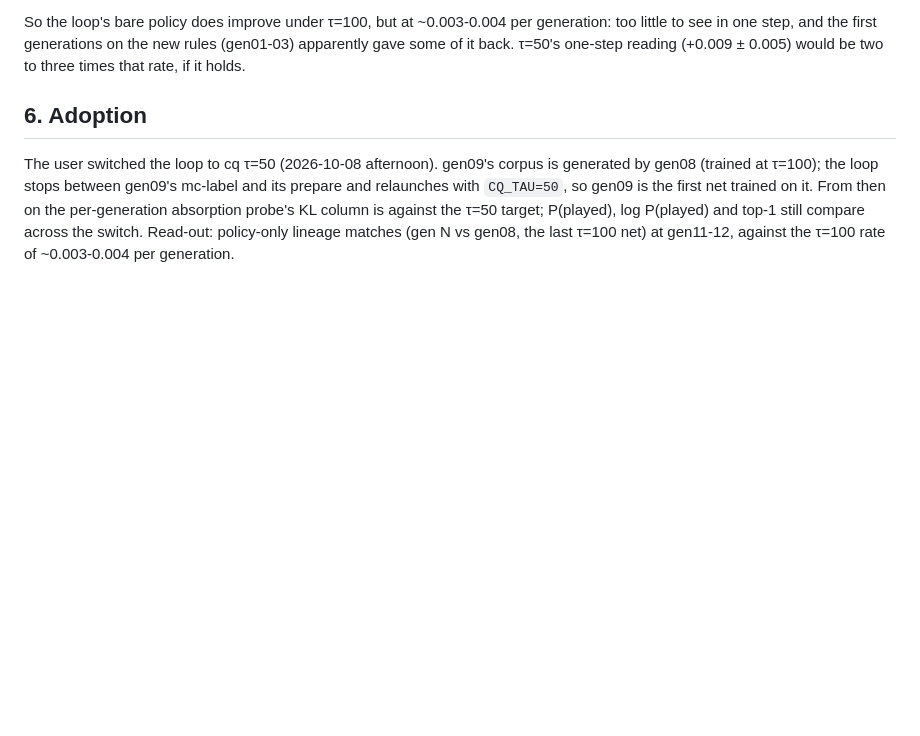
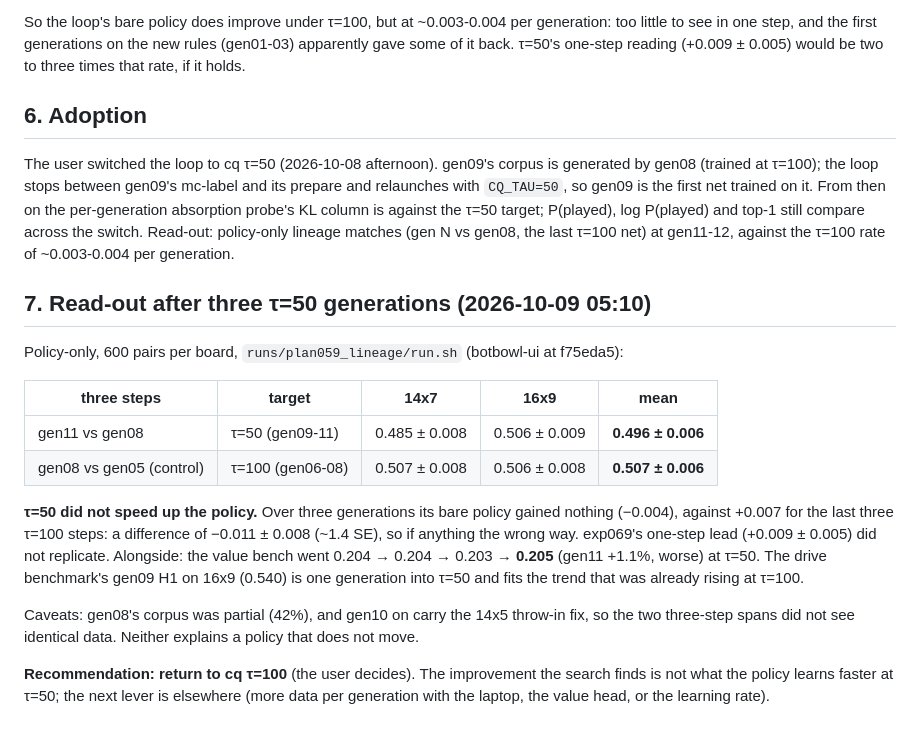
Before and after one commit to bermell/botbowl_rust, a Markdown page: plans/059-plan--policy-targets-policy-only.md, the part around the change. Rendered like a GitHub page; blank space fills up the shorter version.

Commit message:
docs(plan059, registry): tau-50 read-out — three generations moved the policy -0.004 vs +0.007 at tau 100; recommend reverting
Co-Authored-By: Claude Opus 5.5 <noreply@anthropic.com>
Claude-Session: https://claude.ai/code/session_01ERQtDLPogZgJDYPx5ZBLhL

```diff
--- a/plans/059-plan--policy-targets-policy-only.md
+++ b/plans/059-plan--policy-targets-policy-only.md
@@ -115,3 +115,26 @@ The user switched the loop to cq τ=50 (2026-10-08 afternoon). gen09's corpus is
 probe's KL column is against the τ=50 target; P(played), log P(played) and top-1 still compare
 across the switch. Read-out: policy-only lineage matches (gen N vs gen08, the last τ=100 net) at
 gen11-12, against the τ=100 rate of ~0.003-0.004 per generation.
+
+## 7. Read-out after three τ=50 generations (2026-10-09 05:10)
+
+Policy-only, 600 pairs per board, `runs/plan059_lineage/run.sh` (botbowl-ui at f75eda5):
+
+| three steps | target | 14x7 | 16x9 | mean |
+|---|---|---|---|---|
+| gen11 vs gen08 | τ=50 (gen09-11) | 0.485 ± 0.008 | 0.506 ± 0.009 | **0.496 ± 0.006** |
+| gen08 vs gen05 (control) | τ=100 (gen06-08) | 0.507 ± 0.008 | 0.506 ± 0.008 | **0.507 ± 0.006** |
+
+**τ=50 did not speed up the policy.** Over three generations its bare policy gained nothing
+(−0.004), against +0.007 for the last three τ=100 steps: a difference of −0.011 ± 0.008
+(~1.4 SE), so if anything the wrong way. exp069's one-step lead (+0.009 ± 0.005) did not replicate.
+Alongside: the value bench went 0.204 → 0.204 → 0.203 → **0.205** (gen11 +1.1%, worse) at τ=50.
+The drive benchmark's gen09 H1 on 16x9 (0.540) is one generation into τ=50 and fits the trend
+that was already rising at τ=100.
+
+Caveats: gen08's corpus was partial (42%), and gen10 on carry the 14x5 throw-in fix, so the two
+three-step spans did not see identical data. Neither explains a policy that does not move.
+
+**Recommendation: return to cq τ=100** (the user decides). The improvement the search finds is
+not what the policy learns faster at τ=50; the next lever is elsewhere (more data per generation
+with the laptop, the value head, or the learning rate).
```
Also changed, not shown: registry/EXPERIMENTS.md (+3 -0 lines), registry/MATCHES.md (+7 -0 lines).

____________

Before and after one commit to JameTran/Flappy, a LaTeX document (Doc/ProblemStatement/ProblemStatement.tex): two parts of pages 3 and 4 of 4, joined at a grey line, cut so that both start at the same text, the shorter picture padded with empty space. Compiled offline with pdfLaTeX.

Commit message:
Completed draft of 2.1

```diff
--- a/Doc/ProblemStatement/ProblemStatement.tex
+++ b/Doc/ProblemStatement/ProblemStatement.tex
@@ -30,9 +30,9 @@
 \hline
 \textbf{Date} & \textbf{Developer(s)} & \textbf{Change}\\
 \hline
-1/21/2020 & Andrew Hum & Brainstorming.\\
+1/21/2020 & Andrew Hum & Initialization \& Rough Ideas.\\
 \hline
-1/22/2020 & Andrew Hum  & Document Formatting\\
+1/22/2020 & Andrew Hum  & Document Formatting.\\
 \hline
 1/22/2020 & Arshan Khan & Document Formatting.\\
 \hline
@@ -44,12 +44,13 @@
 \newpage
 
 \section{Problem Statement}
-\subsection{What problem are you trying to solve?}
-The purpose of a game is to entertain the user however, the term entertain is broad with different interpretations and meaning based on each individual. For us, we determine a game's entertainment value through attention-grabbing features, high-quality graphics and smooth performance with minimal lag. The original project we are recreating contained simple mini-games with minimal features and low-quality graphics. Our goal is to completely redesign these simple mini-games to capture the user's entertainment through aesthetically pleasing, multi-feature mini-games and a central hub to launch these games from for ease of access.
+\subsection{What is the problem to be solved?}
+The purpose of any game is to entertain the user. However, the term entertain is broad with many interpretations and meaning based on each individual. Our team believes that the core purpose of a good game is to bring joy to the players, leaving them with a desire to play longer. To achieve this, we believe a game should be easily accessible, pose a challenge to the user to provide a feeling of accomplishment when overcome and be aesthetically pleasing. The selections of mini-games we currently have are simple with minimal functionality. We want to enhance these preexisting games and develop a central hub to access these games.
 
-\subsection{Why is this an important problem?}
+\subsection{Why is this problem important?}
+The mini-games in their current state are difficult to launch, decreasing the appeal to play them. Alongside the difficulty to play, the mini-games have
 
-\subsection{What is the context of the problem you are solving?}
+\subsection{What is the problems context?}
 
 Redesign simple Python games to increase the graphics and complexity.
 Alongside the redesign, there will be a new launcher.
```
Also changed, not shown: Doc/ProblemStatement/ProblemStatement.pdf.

____________

*WHAT YOU SHOULD DO*. Look over the listing above and copy each line that contains "Formatting".

*SOLUTION TO THIS PROBLEM*.
-1/22/2020 & Andrew Hum  & Document Formatting\\
+1/22/2020 & Andrew Hum  & Document Formatting.\\
 1/22/2020 & Arshan Khan & Document Formatting.\\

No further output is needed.